Valuation and due diligence can also be slowed by cultural differences. Only as recently as 2010 did Brazil’s Generally Accepted Accounting Principles converge with International Financial Reporting Standards, which means that evaluating a potential merger target’s financials may require more than four years to address than negotiations. Ascertaining the target company’s potential liabilities and working out appropriate indemnification provisions may also be complicated, not only by the need to understand the new market’s regulatory framework, but by choice of law provisions in order to make sure that the agreement to indemnify is, in fact, enforceable.
Finally, corporate governance requirements and antitrust restrictions can add considerable time to a transaction. Entrepreneurs should remember that not only do they have to comply, for instance, with the new market’s rules for buying out minority shareholders, but that they require home state’s rules for getting the approval of their own stakeholders for the proposed transaction. In Florida, for instance, a limited liability company whose operating agreement does not supply the provisions under which a merger may take place must produce a “plan of merger,” which must be approved by a majority of the company’s managers who are members. If members disagree about the expansion plan, or are attempting to use their disagreement to the expansion plan as leverage in other matters, a round of negotiations at home will be required, in addition to all of the efforts abroad. At some point, without certain potentially lucrative synergies between your enterprise and the target company, a 120-day period to start a new entity abroad may begin to look quite attractive . . . .
2. Are you prepared to deal with corruption?
In recent years, the U.S. Department of Justice and Securities and Exchange Commission have stepped up their enforcement of the Foreign Corrupt Practices Act (“FCPA”), a federal law that makes it a crime for U.S. persons to bribe foreign officials and requires public companies to maintain certain records and internal controls to ensure that companies avoid “slush funds” or kickbacks to certain foreign government decision-makers. The FCPA permits so-called “grease payments”—i.e., the nominal amounts you may need to pay a bureaucrat “on the side” to process an application, and relaxes its record keeping and internal control requirements for U.S. firms operating abroad whose public company owners hold less than 50% of their voting power. Notwithstanding these and some other concessions that the law makes toward the unfortunate reality that bribery and official corruption may be rampant in some markets, aggressive prosecution tactics have led some corporations operating abroad to institute compliance programs and to “outsource” conduct that might run afoul of the law to local companies in which it holds no interests.
3. Would you be better off entering the market by other means?

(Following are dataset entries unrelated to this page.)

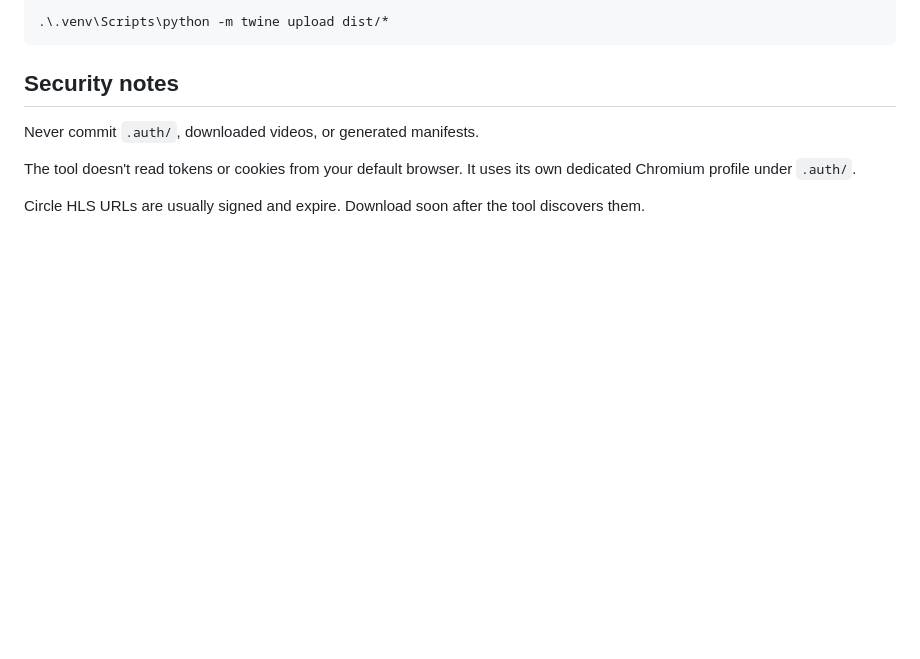
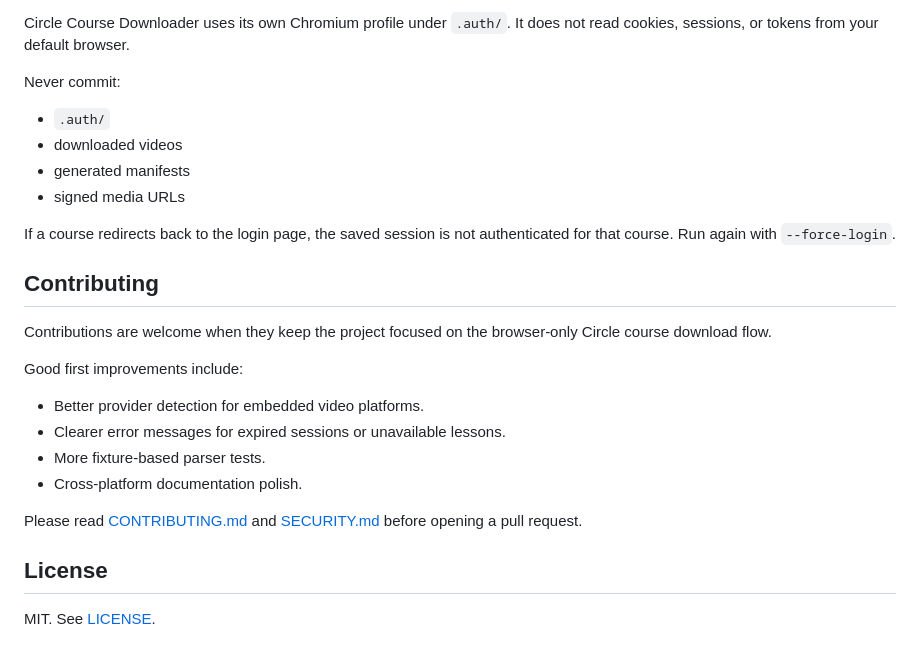
Before and after one commit to paladini/circle-courses-downloader, a Markdown page: README.md, the part around one of its changes. Drawn GitHub-style; blank space fills up the shorter version.

````diff
--- a/README.md
+++ b/README.md
@@ -128,14 +140,28 @@ After validating the TestPyPI package, publish to PyPI:
 
-```powershell
-.\.venv\Scripts\python -m twine upload dist/*
-```
+Circle Course Downloader uses its own Chromium profile under `.auth/`. It does not read cookies, sessions, or tokens from your default browser.
 
-## Security notes
+Never commit:
 
-Never commit `.auth/`, downloaded videos, or generated manifests.
+- `.auth/`
+- downloaded videos
+- generated manifests
+- signed media URLs
 
-The tool doesn't read tokens or cookies from your default browser. It uses its
-own dedicated Chromium profile under `.auth/`.
+If a course redirects back to the login page, the saved session is not authenticated for that course. Run again with `--force-login`.
 
-Circle HLS URLs are usually signed and expire. Download soon after the tool
-discovers them.
+## Contributing
+
+Contributions are welcome when they keep the project focused on the browser-only Circle course download flow.
+
+Good first improvements include:
+
+- Better provider detection for embedded video platforms.
+- Clearer error messages for expired sessions or unavailable lessons.
+- More fixture-based parser tests.
+- Cross-platform documentation polish.
+
+Please read [CONTRIBUTING.md](CONTRIBUTING.md) and [SECURITY.md](SECURITY.md) before opening a pull request.
+
+## License
+
+MIT. See [LICENSE](LICENSE).
````
Also changed, not shown: other parts of README.md (+106 -94 lines), AGENTS.md (added, +32 -0 lines).
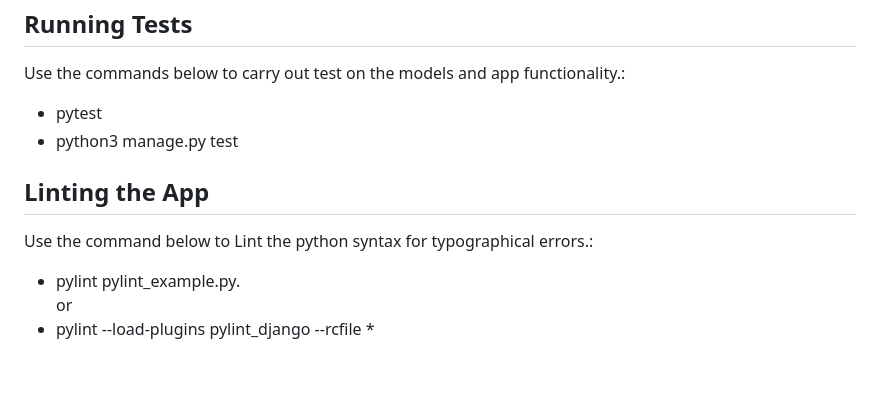
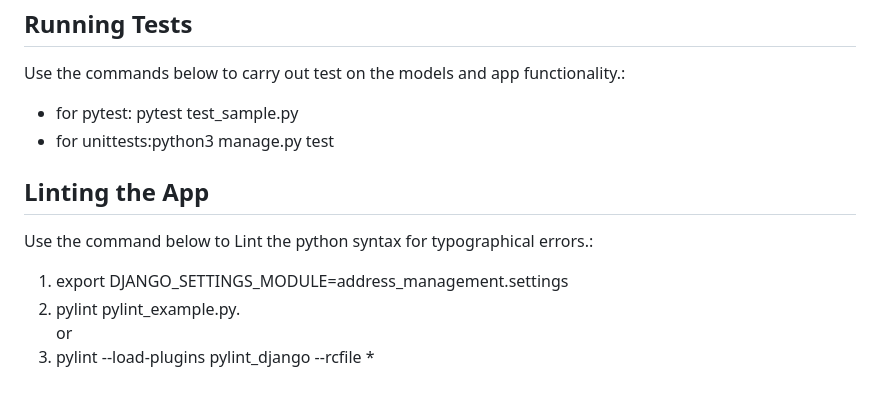
Before and after one commit to andrewindechemain/Address-Mgt-Tool, a Markdown page: README.md, the part around one of its changes. GitHub-like rendering.

```diff
--- a/README.md
+++ b/README.md
@@ -91,13 +91,14 @@
 <h2>Running Tests</h2>
 <p>Use the commands below to carry out test on the models and app functionality.:</p>
   <ul>
-  <li>pytest</li>
-  <li>python3 manage.py test</li>
+  <li>for pytest: pytest test_sample.py</li>
+  <li>for unittests:python3 manage.py test</li>
   </ul>
 <!-- Linting the Application -->
 <h2>Linting the App</h2>
 <p>Use the command below to Lint the python syntax for typographical errors.:</p>
-<ul>
+<ol>
+<li>export DJANGO_SETTINGS_MODULE=address_management.settings</li>
  <li>pylint pylint_example.py.</li>
           or
   <li>pylint --load-plugins pylint_django --rcfile *</li>
```
Also changed, not shown: other parts of README.md (+1 -1 lines).
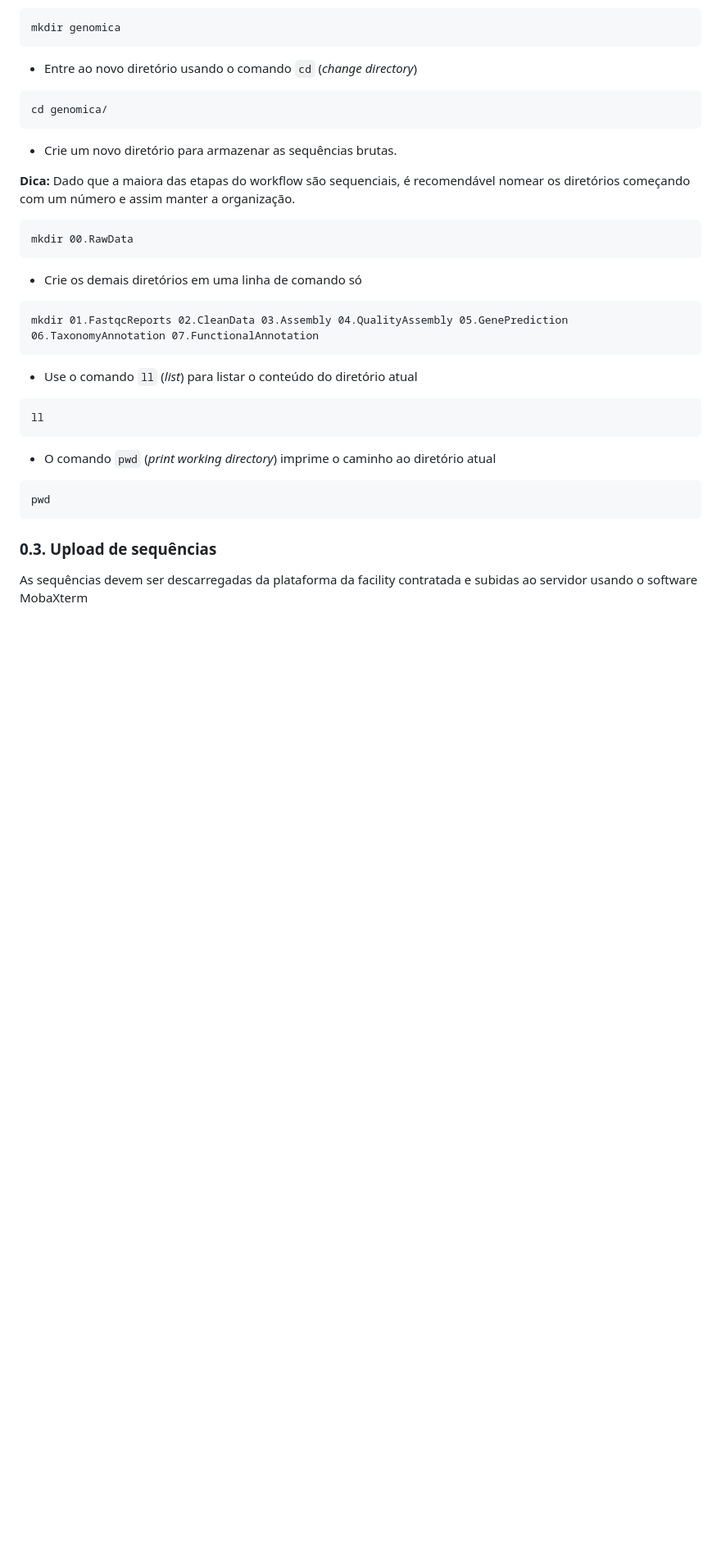
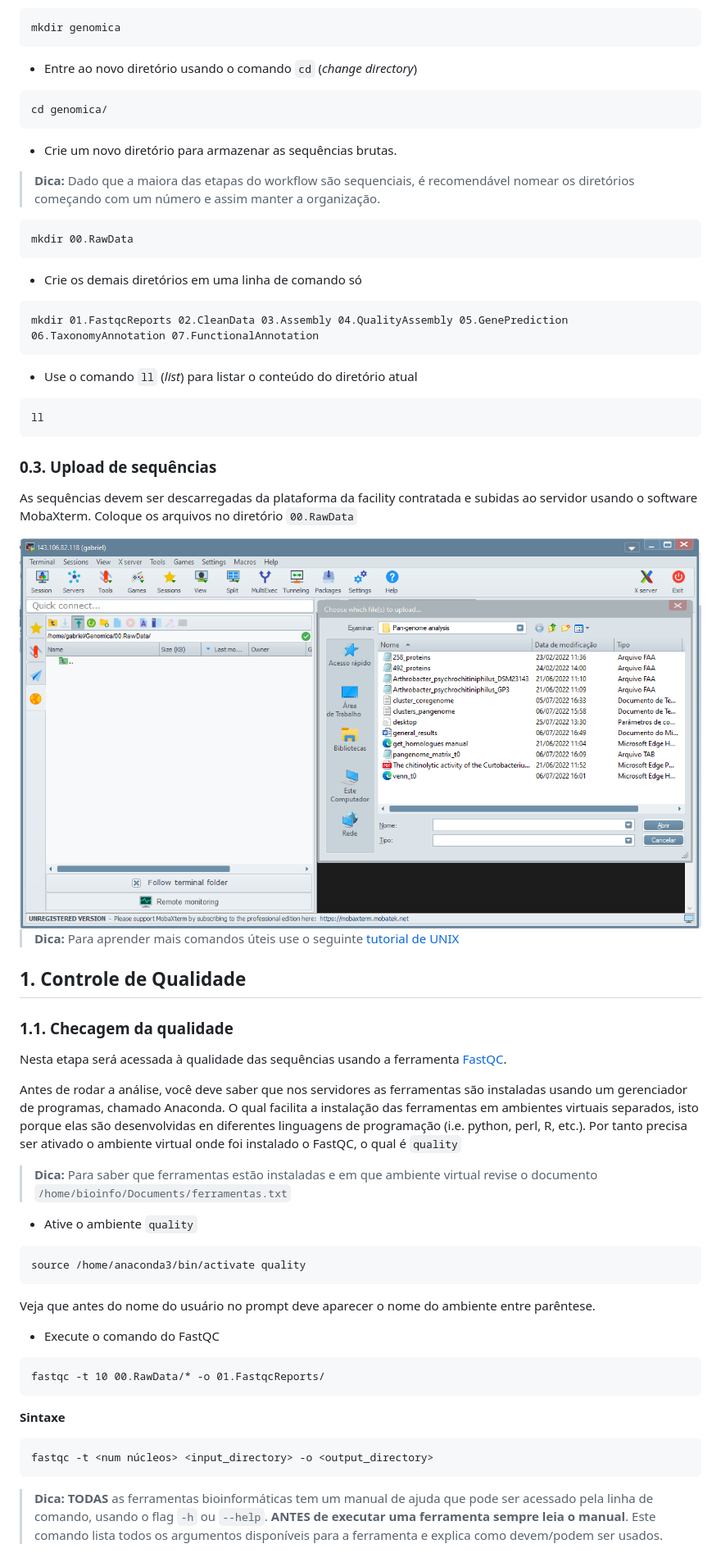
Before and after one commit to khidalgo85/genomics_training, a Markdown page: README.md, the part around the change printed below. Shown: that part at 82% size. GitHub-like rendering; pictures changed too: imgs/Uploud_MobaXterm.png (added); blank space fills up the shorter version.

```diff
--- a/README.md
+++ b/README.md
@@ -72,9 +76,9 @@ Os seguintes comandos são para criar, organizar e explorar diretórios.
 
 -   Crie um novo diretório para armazenar as sequências brutas.
 
-**Dica:** Dado que a maiora das etapas do workflow são sequenciais, é
-recomendável nomear os diretórios começando com um número e assim manter
-a organização.
+> **Dica:** Dado que a maiora das etapas do workflow são sequenciais, é
+> recomendável nomear os diretórios começando com um número e assim
+> manter a organização.
 
     mkdir 00.RawData
 
@@ -91,14 +95,58 @@ a organização.
 
     ll
 
--   O comando `pwd` (*print working directory*) imprime o caminho ao
-    diretório atual
+### 0.3. Upload de sequências
+
+As sequências devem ser descarregadas da plataforma da facility
+contratada e subidas ao servidor usando o software MobaXterm. Coloque os
+arquivos no diretório `00.RawData`
+
+<img src="imgs/Uploud_MobaXterm.png" align="center"/>
+
+> **Dica:** Para aprender mais comandos úteis use o seguinte [tutorial
+> de UNIX](https://github.com/khidalgo85/Unix)
+
+## 1. Controle de Qualidade
+
+### 1.1. Checagem da qualidade
+
+Nesta etapa será acessada à qualidade das sequências usando a ferramenta
+[FastQC](https://www.bioinformatics.babraham.ac.uk/projects/fastqc/).
+
+Antes de rodar a análise, você deve saber que nos servidores as
+ferramentas são instaladas usando um gerenciador de programas, chamado
+Anaconda. O qual facilita a instalação das ferramentas em ambientes
+virtuais separados, isto porque elas são desenvolvidas en diferentes
+linguagens de programação (i.e. python, perl, R, etc.). Por tanto
+precisa ser ativado o ambiente virtual onde foi instalado o FastQC, o
+qual é `quality`
+
+> **Dica:** Para saber que ferramentas estão instaladas e em que
+> ambiente virtual revise o documento
+> `/home/bioinfo/Documents/ferramentas.txt`
+
+-   Ative o ambiente `quality`
 
 <!-- -->
 
-    pwd
+    source /home/anaconda3/bin/activate quality
 
-### 0.3. Upload de sequências
+Veja que antes do nome do usuário no prompt deve aparecer o nome do
+ambiente entre parêntese.
 
-As sequências devem ser descarregadas da plataforma da facility
-contratada e subidas ao servidor usando o software MobaXterm
+-   Execute o comando do FastQC
+
+<!-- -->
+
+    fastqc -t 10 00.RawData/* -o 01.FastqcReports/
+
+**Sintaxe**
+
+    fastqc -t <num núcleos> <input_directory> -o <output_directory>
+
+> **Dica:** **TODAS** as ferramentas bioinformáticas tem um manual de
+> ajuda que pode ser acessado pela linha de comando, usando o flag `-h`
+> ou `--help`. **ANTES de executar uma ferramenta sempre leia o
+> manual**. Este comando lista todos os argumentos disponíveis para a
+> ferramenta e explica como devem/podem ser usados.
+
```
Also changed, not shown: other parts of README.md (+74 -0 lines), imgs/SSH_MobaXterm.png (added), 3 other files.
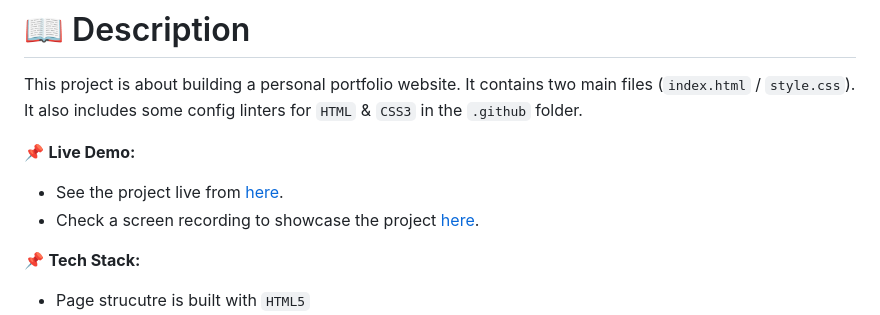
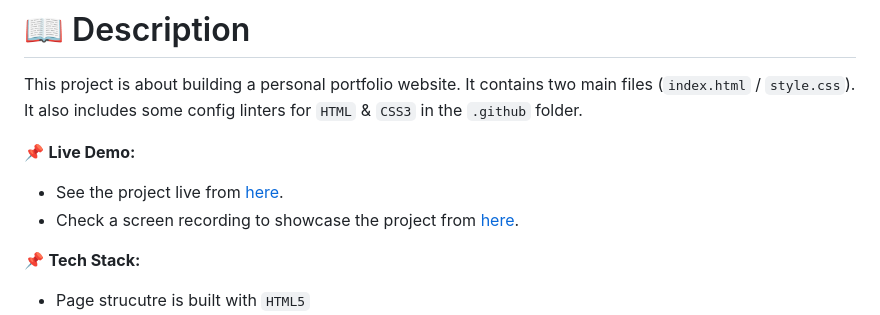
Before and after one commit to mahammad-mostafa/personal-portfolio, a Markdown page: README.md, the part around the change. Rendered like a GitHub page.

Commit message:
Fixed a typo in live demo section

```diff
--- a/README.md
+++ b/README.md
@@ -32,7 +32,7 @@ It also includes some config linters for `HTML` & `CSS3` in the `.github` folder
 
 📌 **Live Demo:**
 - See the project live from [here](https://mahammad-mostafa.github.io/personal-portfolio-site).
-- Check a screen recording to showcase the project [here](https://www.loom.com/share/88c81920af414ed990ed921229723289?sid=0fbd0b34-c04f-4c6b-9923-e7802dd173e0).
+- Check a screen recording to showcase the project from [here](https://www.loom.com/share/88c81920af414ed990ed921229723289?sid=0fbd0b34-c04f-4c6b-9923-e7802dd173e0).
 
 📌 **Tech Stack:**
 - Page strucutre is built with `HTML5`
```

Joint ventures, distribution contracts, franchise agreements—there are lots of other ways to access emerging markets, and these can be the building blocks of later expansion. Some countries, such as India, allow foreign companies to operate within their borders by registering a branch office. For some businesses, an intermediate step like this might be the right one. As any comedian will tell you, when it comes to timing, speed alone seldom helps.